The U.S. Department of Labor yesterday issued the latest edition of its Garment Enforcement Report, a publication designed to provide retailers and consumers information about companies that violated the Fair Labor Standards Act by failing to pay their employees the minimum wage or withholding overtime pay. Past reports are available online at http//www2.dol.gov/dol/esa/public/nosweat/nosweat.htm and are available to sensory impaired individuals on request by calling 202-219-7316.
The latest report boasts that the DOL recovered $636,191 in back wages for 1,290 garment workers during October-December 1998. "The Labor Department will continue to enforce laws making sure employees are paid the wages they have earned," said Secretary of Labor Alexis M. Herman. "The rate of violations in some U.S. garment shops is still unacceptable and we are constantly working to improve the level of compliance in this industry."
The report lists 35 contractors and 83 manufacturers who had been found to violate the Fair Labor Standards Act. The company found to have the most egregious violations was the New York City-based sewing shop Mott Street Production. Mott Street was forced to pay $142,010 in back wages to 58 employees after failing to pay them minimum wage and withholding overtime pay.
5/1/2015 House Reverses DC Law Banning Reproductive Health Discrimination by Employers - The US House of Representatives voted Thursday night to overturn a Washington, DC, law that makes it illegal for employers to retaliate against employees who use their insurance to cover procedures like in-vitro fertilization or abortion and contraception like birth control pills and IUDs for themselves, their spouses, or their children.
The District's council passed the Reproductive Health Non-Discrimination Amendment Act last year. . . .
4/30/2015 400 Women and Children Have Been Rescued From Boko Haram in Nigeria - In two different operations in under a week, Nigerian troops have rescued more than 400 women and children who had been kidnapped by Boko Haram.

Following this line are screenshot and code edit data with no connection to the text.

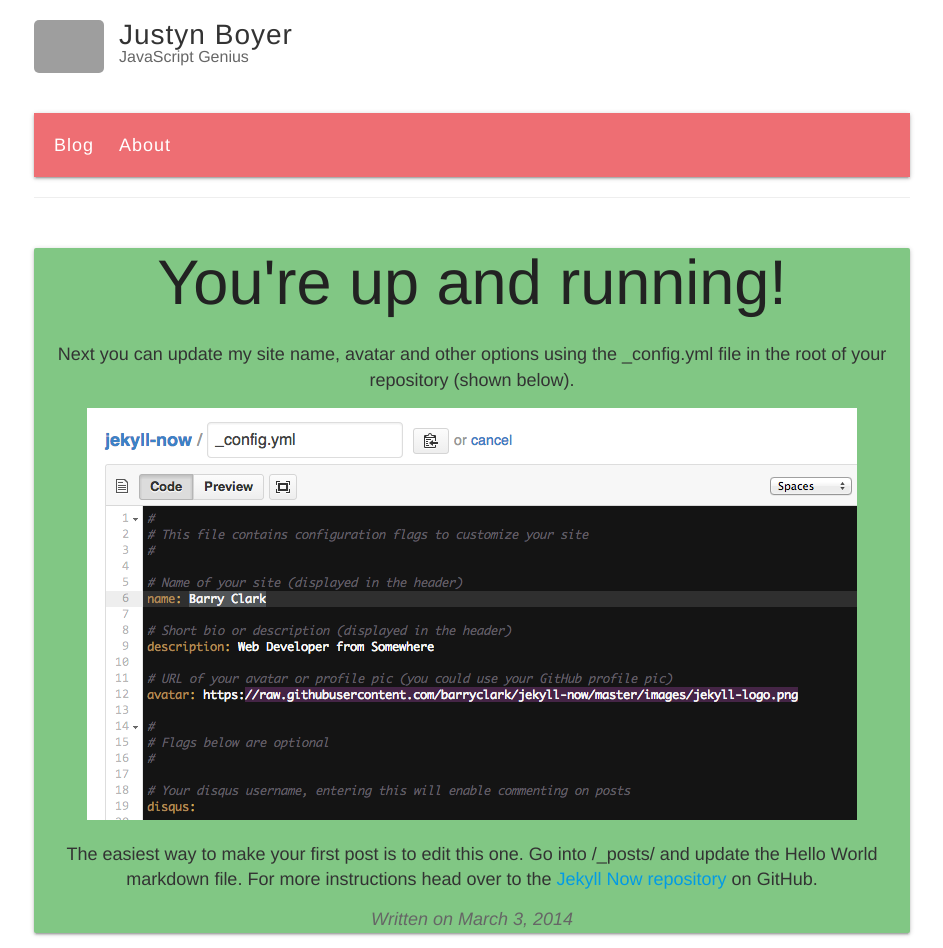
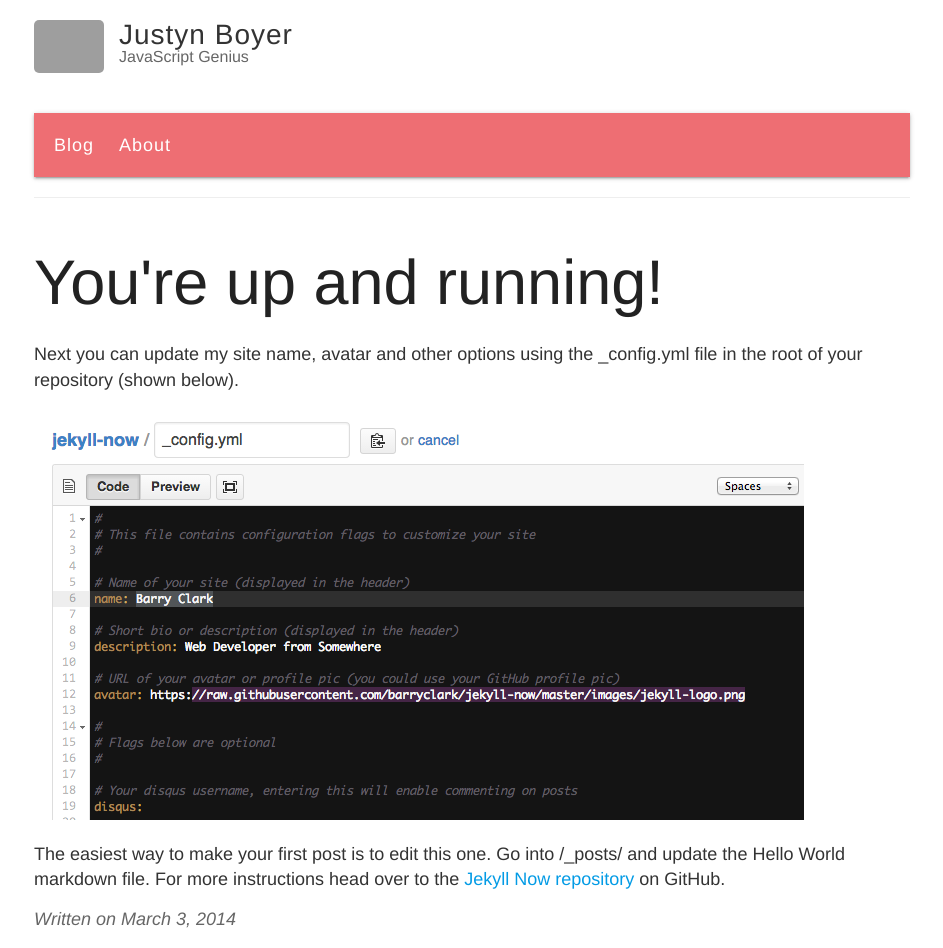
Before and after one commit to Jabster28/justynschool.github.io, a Jekyll site: the page built from _posts/2014-3-3-Hello-World.md, in a window 1280 px wide. Shown: the whole page, without its empty margins (168-1111 px from the left). Built offline with Jekyll 4.4.1, drawn with Linux system fonts in a browser that asks for light colours; nearby versions of some CDN libraries; library files that are not in the unit come from our copies; grey boxes are pictures that could not be loaded.

Commit message:
Moved the materialized code to the right place

```diff
--- a/_layouts/post.html
+++ b/_layouts/post.html
@@ -3,7 +3,7 @@
 comments: true
 ---
 
-<article class="post green lighten-2 card">
+<article class="post">
   <h1>{{ page.title }}</h1>
 
   <div class="entry">
--- a/index.html
+++ b/index.html
@@ -4,7 +4,7 @@
 
 <div class="posts">
   {% for post in site.posts %}
-    <article class="post">
+    <article class="post  green lighten-2 card">
 
       <h1><a href="{{ site.baseurl }}{{ post.url }}">{{ post.title }}</a></h1>
 
```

On Tuesday, Nigerian troops announced they rescued 200 girls and 93 women from Boko Haram - and today news has come out that troops rescued another 160 women and children.
While the news is promising and shows progress made in Nigeria to combat Boko Haram, the girls rescued were not the Chibok girls who inspired the #BringBackOurGirls movement last year. . . .